* [AIM OF THE EXERCISE]: In the data that follows, find the line containing "individual --> S"; then quote that line and every line after it, exactly, through the last one.

(MATERIAL FOR THIS EXERCISE begins)

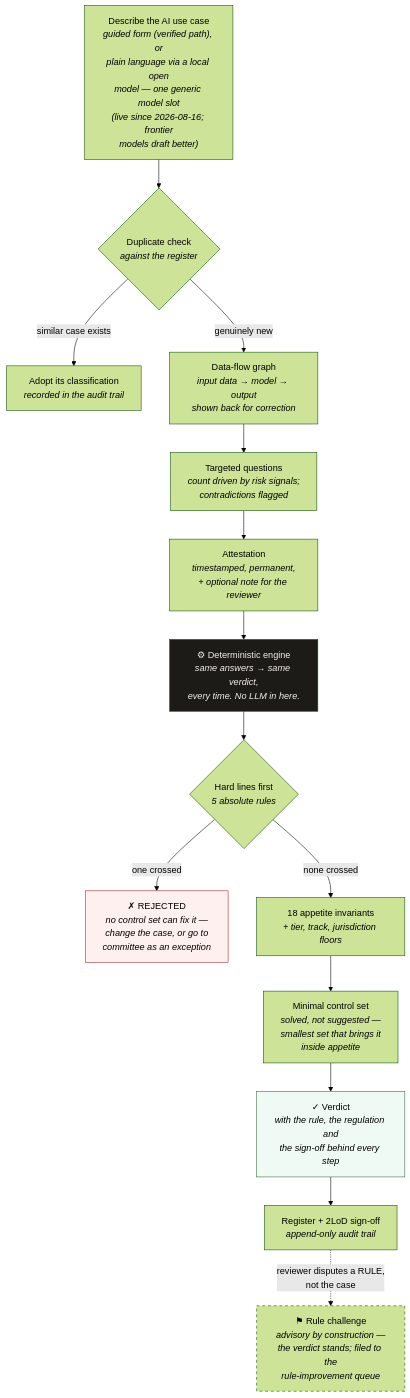
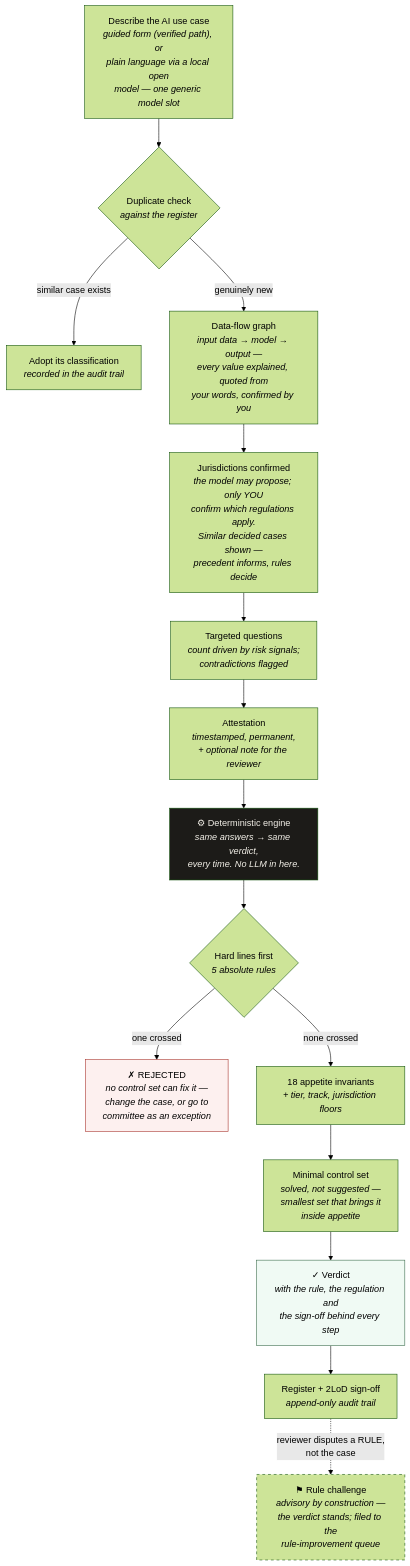
One commit to oza977-max/ai-raf-precheck changed the first of 2 diagrams in README.md. Above: the diagram before and after it, drawn with Mermaid (forest theme). The commit also changed other lines of this file, not shown here.

````diff
--- a/README.md
+++ b/README.md
@@ -40,22 +68,23 @@
 ```mermaid
 flowchart TD
-    A["Describe the AI use case<br/><i>guided form (verified path), or<br/>plain language via a local open<br/>model — one generic model slot<br/>(live since 2026-08-16; frontier<br/>models draft better)</i>"] --> B{"Duplicate check<br/><i>against the register</i>"}
+    A["Describe the AI use case<br/><i>guided form (verified path), or<br/>plain language via a local open<br/>model — one generic model slot</i>"] --> B{"Duplicate check<br/><i>against the register</i>"}
     B -->|"similar case exists"| B1["Adopt its classification<br/><i>recorded in the audit trail</i>"]
-    B -->|"genuinely new"| C["Data-flow graph<br/><i>input data → model → output</i><br/><i>shown back for correction</i>"]
-    C --> D["Targeted questions<br/><i>count driven by risk signals;<br/>contradictions flagged</i>"]
+    B -->|"genuinely new"| C["Data-flow graph<br/><i>input data → model → output —<br/>every value explained, quoted from<br/>your words, confirmed by you</i>"]
+    C --> C2["Jurisdictions confirmed<br/><i>the model may propose; only YOU<br/>confirm which regulations apply.<br/>Similar decided cases shown —<br/>precedent informs, rules decide</i>"]
+    C2 --> D["Targeted questions<br/><i>count driven by risk signals;<br/>contradictions flagged</i>"]
     D --> E["Attestation<br/><i>timestamped, permanent,<br/>+ optional note for the reviewer</i>"]
     E --> F["⚙ Deterministic engine<br/><i>same answers → same verdict,<br/>every time. No LLM in here.</i>"]
 
     F --> G{"Hard lines first<br/><i>5 absolute rules</i>"}
     G -->|"one crossed"| H["✗ REJECTED<br/><i>no control set can fix it —<br/>change the case, or go to<br/>committee as an exception</i>"]
     G -->|"none crossed"| I["18 appetite invariants<br/><i>+ tier, track, jurisdiction floors</i>"]
     I --> J["Minimal control set<br/><i>solved, not suggested —<br/>smallest set that brings it<br/>inside appetite</i>"]
     J --> K["✓ Verdict<br/><i>with the rule, the regulation and<br/>the sign-off behind every step</i>"]
     K --> L["Register + 2LoD sign-off<br/><i>append-only audit trail</i>"]
     L -.->|"reviewer disputes a RULE,<br/>not the case"| M["⚑ Rule challenge<br/><i>advisory by construction —<br/>the verdict stands; filed to the<br/>rule-improvement queue</i>"]
 
     style F fill:#1c1b18,color:#f3f0e8
     style M stroke-dasharray: 5 5
     style H fill:#fdf0ef,stroke:#a8322a
     style K fill:#f0faf4,stroke:#3a6b4a
 ```
````
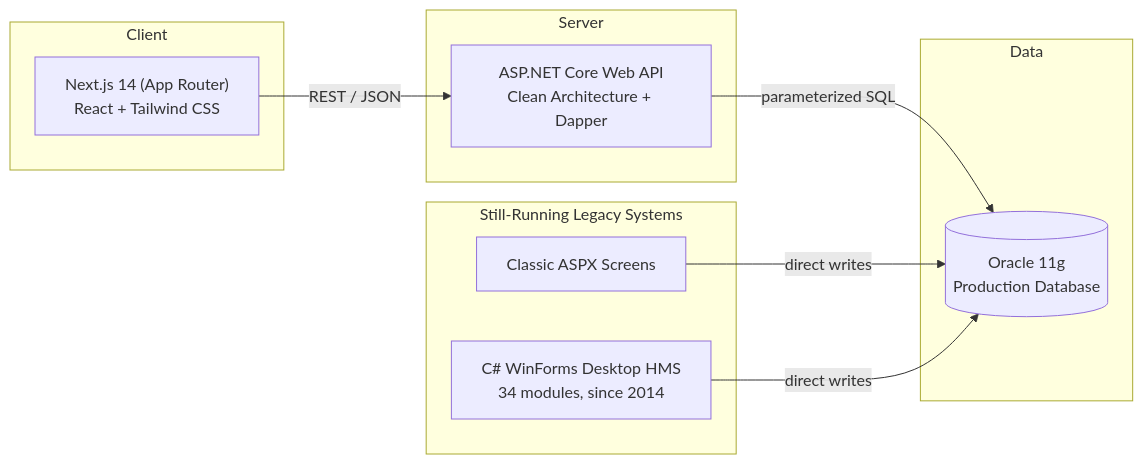
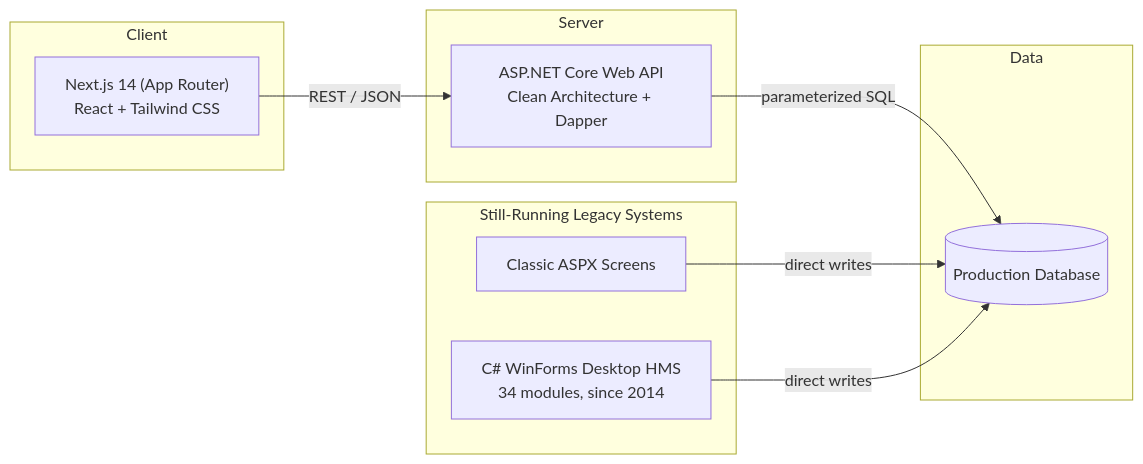
One commit to azizulbcse/nhfri-hims-case-study changed the diagram in README.md. Above: the diagram before and after it, drawn with Mermaid. The commit also changed other lines of this file, not shown here.

````diff
--- a/README.md
+++ b/README.md
@@ -76,21 +76,21 @@
 ```mermaid
 graph LR
     subgraph Client["Client"]
         A["Next.js 14 (App Router)<br/>React + Tailwind CSS"]
     end
     subgraph Server["Server"]
         B["ASP.NET Core Web API<br/>Clean Architecture + Dapper"]
     end
     subgraph Data["Data"]
-        C[("Oracle 11g<br/>Production Database")]
+        C[("Production Database")]
     end
     subgraph Legacy["Still-Running Legacy Systems"]
         D["Classic ASPX Screens"]
         E["C# WinForms Desktop HMS<br/>34 modules, since 2014"]
     end
 
     A -- "REST / JSON" --> B
     B -- "parameterized SQL" --> C
     D -- "direct writes" --> C
     E -- "direct writes" --> C
 ```
````
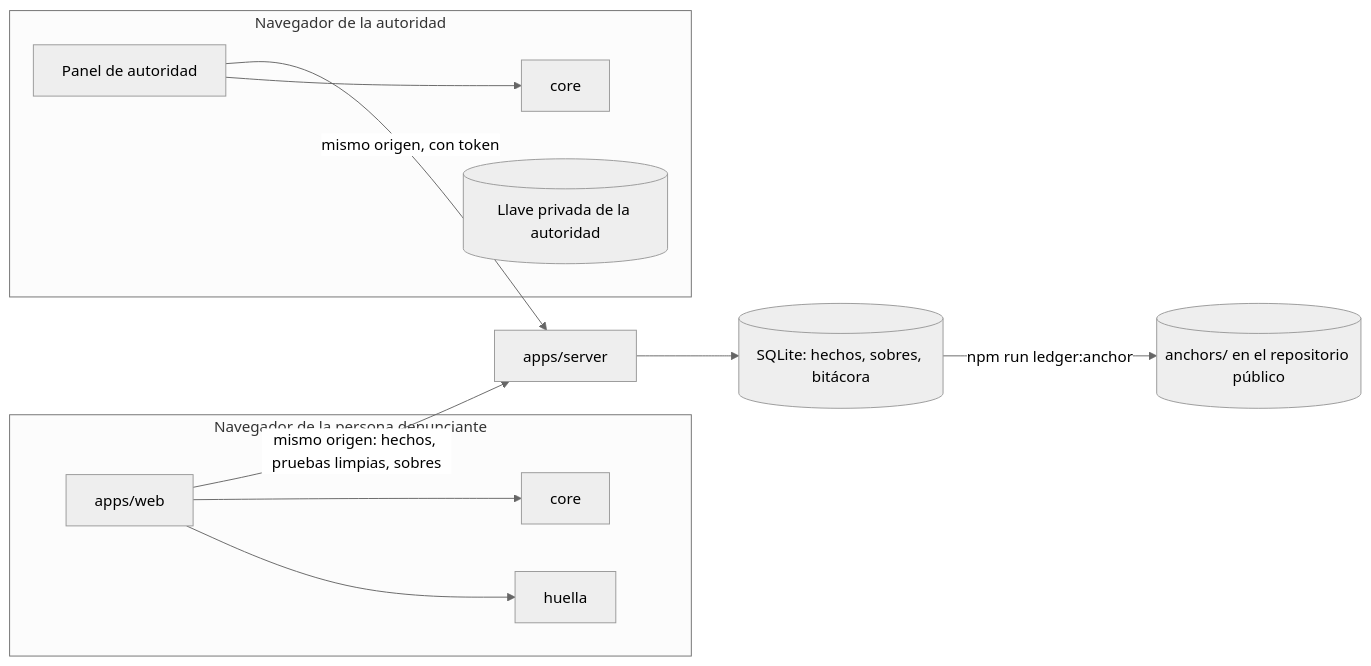
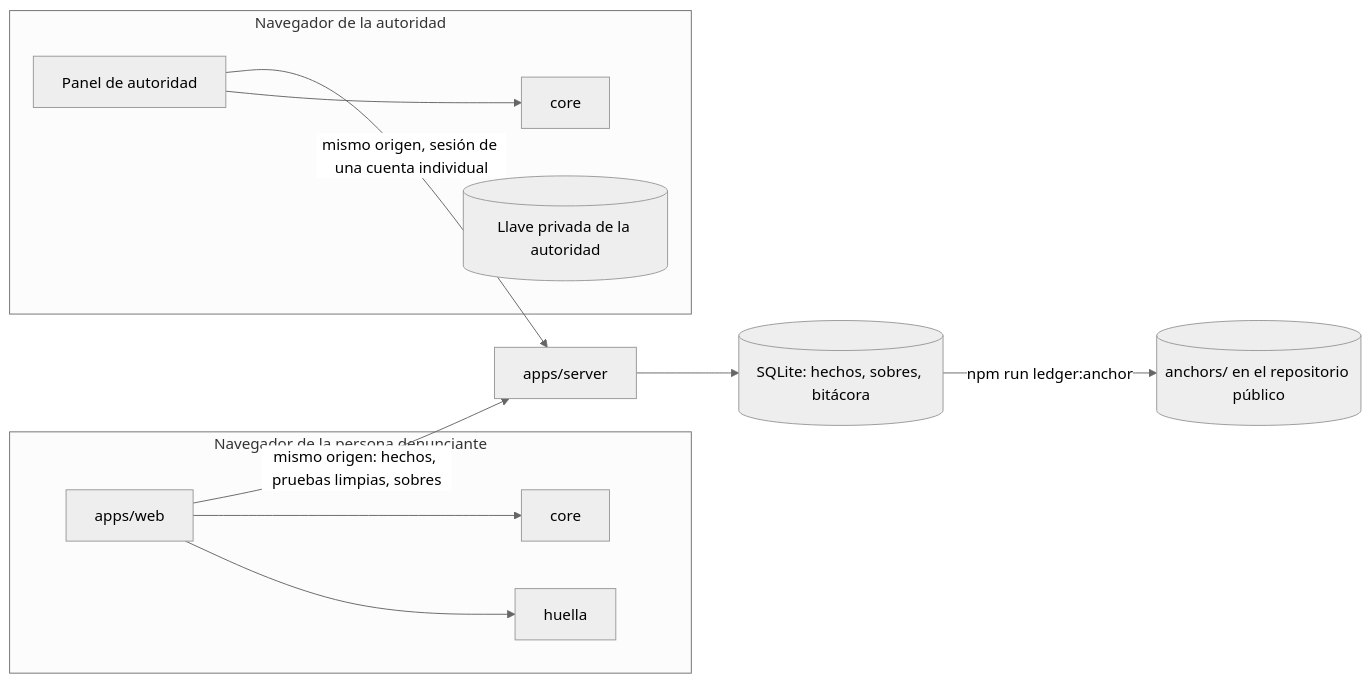
Before and after one commit to GuilleOp/sigilo-s5: the first of 6 diagrams in docs/arquitectura.md, drawn with Mermaid (neutral theme). The commit also changed other lines of this file and 653 other files, not shown here.

````diff
--- a/docs/arquitectura.md
+++ b/docs/arquitectura.md
@@ -18,15 +20,15 @@
 ```mermaid
 flowchart LR
   subgraph Navegador_denunciante[Navegador de la persona denunciante]
     W[apps/web] --> H[huella]
     W --> C[core]
   end
   subgraph Navegador_autoridad[Navegador de la autoridad]
     P[Panel de autoridad] --> C2[core]
     K[(Llave privada de la autoridad)]
   end
   W -- mismo origen: hechos, pruebas limpias, sobres --> S[apps/server]
-  P -- mismo origen, con token --> S
+  P -- mismo origen, sesión de una cuenta individual --> S
   S --> DB[(SQLite: hechos, sobres, bitácora)]
   DB -- npm run ledger:anchor --> A[(anchors/ en el repositorio público)]
 ```
````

(MATERIAL FOR THIS EXERCISE ends)

* [EXERCISE OUTPUT]:
+  P -- mismo origen, sesión de una cuenta individual --> S
   S --> DB[(SQLite: hechos, sobres, bitácora)]
   DB -- npm run ledger:anchor --> A[(anchors/ en el repositorio público)]
 ```
````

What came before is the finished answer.